Inflation: Inflation is defined as the ratio between the value of the consumer price index of a given month and the index of the same month the year before. Therefore, inflation measures the rhythm of the evolution of the overall price level.

Consumer price index without petroleum products: This index is calculated by removing the following products from the consumer price index: butane, propane, liquid fuels and motor fuels.

Consumer price index without energy products: This index is calculated by removing the following products from the consumer price index: electricity, natural gas, butane, propane, liquid fuels, solid fuels and motor fuels.

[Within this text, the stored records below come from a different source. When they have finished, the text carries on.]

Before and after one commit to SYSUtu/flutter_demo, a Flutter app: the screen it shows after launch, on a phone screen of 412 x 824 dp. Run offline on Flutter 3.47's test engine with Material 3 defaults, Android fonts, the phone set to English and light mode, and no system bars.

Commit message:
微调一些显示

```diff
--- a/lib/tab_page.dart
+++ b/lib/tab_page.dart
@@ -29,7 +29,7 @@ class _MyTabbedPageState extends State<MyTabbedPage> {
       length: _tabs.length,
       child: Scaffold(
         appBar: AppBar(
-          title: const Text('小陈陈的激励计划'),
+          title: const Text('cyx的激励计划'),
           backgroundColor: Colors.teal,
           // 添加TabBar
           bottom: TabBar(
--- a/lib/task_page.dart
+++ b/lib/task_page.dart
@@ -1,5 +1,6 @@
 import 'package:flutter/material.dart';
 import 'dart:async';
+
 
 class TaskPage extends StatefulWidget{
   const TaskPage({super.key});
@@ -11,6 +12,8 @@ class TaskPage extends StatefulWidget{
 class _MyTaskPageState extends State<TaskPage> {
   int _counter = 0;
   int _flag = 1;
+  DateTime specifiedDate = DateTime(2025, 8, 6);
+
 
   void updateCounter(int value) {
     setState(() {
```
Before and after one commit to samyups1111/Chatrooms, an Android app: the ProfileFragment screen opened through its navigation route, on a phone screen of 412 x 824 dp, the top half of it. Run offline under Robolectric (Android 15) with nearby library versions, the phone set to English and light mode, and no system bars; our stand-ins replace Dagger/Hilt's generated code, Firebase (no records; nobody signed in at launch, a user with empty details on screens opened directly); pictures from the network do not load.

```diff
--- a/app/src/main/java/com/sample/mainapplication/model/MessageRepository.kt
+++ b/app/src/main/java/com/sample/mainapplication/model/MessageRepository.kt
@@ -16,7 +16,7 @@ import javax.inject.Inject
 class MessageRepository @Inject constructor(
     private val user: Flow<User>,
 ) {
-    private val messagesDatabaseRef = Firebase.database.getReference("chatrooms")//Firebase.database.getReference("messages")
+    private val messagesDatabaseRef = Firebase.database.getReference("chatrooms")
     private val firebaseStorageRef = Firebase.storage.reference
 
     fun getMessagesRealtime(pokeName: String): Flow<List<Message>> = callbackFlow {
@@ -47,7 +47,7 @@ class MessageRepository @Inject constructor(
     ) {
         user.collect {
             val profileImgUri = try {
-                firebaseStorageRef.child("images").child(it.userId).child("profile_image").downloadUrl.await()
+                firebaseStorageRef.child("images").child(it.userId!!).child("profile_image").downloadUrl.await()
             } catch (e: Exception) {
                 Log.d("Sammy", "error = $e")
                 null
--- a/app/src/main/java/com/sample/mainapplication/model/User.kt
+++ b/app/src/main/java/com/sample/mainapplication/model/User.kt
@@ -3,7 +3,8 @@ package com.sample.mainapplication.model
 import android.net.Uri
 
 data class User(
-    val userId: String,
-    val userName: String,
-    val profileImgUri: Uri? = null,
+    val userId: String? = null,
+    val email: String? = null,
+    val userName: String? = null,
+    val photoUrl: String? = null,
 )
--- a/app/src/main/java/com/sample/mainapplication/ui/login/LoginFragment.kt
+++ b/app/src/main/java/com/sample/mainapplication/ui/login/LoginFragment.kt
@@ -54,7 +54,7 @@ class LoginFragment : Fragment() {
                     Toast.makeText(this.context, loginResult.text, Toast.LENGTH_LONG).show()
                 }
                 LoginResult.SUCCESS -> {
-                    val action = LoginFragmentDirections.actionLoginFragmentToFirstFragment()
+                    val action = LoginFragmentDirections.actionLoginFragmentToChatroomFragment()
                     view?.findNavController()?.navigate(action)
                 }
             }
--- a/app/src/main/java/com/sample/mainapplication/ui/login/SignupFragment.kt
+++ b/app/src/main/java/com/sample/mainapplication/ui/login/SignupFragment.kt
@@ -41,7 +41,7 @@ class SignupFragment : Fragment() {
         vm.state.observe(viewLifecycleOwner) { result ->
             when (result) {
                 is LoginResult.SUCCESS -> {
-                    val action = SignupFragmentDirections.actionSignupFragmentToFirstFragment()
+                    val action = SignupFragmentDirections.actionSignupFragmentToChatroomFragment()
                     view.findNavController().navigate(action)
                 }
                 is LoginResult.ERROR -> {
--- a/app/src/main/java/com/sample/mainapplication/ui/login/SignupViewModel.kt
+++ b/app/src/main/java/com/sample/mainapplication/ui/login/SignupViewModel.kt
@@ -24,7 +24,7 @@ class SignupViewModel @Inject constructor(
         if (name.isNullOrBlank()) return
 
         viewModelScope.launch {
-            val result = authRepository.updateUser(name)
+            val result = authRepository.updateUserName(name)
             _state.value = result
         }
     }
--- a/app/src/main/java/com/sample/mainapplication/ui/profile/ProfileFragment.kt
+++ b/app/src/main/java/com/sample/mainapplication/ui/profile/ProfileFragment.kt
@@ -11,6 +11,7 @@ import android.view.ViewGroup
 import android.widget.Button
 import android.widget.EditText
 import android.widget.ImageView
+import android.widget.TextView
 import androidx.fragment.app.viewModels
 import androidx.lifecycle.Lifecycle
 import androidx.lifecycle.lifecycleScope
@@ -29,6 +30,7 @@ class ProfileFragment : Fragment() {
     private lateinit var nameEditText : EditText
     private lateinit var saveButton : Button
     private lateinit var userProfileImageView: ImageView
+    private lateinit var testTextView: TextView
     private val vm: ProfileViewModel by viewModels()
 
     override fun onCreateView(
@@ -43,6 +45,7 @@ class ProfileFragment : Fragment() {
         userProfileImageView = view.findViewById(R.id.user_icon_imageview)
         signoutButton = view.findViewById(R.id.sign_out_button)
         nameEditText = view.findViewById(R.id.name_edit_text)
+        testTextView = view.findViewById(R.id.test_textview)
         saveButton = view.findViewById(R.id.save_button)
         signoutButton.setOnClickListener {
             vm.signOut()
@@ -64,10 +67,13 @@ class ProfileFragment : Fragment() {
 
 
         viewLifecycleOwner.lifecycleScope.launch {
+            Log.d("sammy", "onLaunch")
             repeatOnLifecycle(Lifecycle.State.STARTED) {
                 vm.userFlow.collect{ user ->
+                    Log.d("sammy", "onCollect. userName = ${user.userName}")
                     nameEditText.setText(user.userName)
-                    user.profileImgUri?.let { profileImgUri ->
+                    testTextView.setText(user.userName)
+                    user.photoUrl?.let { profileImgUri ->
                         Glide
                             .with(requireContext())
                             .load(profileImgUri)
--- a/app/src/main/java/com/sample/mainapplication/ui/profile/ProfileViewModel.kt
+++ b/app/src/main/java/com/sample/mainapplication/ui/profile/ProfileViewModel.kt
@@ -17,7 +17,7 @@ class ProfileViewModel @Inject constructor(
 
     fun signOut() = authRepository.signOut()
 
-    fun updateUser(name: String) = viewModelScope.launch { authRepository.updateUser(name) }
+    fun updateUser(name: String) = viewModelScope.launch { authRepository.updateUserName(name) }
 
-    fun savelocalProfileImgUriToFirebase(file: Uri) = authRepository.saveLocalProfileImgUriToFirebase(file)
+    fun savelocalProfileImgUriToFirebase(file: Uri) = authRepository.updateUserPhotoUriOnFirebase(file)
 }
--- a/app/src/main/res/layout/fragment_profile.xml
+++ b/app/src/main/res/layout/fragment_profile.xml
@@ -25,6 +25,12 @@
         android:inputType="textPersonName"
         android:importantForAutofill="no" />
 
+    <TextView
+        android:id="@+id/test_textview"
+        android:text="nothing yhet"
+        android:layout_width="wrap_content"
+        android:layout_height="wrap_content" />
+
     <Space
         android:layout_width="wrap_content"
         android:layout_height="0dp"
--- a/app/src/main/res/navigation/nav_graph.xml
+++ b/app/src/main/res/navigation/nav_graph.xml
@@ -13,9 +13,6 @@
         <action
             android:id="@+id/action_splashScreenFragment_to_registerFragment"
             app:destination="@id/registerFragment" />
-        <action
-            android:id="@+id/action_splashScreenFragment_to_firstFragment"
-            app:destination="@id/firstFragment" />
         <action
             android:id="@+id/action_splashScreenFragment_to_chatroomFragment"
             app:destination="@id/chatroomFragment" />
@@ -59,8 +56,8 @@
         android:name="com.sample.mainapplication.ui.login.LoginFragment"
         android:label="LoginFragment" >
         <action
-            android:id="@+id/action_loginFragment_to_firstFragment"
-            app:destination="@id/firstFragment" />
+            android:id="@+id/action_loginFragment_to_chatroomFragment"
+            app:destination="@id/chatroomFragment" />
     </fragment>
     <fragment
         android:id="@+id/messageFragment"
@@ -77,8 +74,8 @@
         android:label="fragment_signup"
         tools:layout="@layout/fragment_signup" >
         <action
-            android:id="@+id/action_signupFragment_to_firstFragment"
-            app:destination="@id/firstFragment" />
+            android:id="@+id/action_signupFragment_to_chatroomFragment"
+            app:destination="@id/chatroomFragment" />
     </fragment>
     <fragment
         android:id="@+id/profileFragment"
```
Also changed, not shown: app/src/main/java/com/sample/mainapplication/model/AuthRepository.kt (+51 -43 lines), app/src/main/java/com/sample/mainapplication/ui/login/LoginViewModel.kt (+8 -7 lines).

Smoothed index: The smoothed index is the arithmetic mean of the health index of the last 4 months. The smoothed index is used as basis for the indexation of retirement pensions, social allowances and some wages and salaries. The indexations of public services wages and social benefits are implemented when the smoothed index reaches a certain value, the so-called central index. When the smoothed index reaches the central index, the benefits increase by 2 % the following month. The wages in the public sector also increase by 2 % two months after the central index was reached.

The central index is a predetermined threshold value against which the smoothed health index is compared. If the central index is reached or exceeded, there is an indexation of the wages and salaries or benefits. This indexation is proportional to the percentage between the old and the new central index. For the public sector and social benefits, the difference between the central indices always amounts to 2 %. Therefore, a 2 % indexation is applied every time the central index is reached. There are also collective labour agreements according to which the difference between the central indices amounts to 1 % or 1.5 %. The reaching of a central index then leads to an indexation of 1 % or 1,5 %.
See also:

An effect on inflation shows the changes on the inflation rate by including this product group in the CPI calculation. The effect not only takes the weight of the product group into account, but it also takes into account whether the product group inflation is higher or lower than that of the total expenditure (overall CPI).

The contribution to inflation of a specific product group shows how much of the change in the total expenditure is due to the price variation of this product group.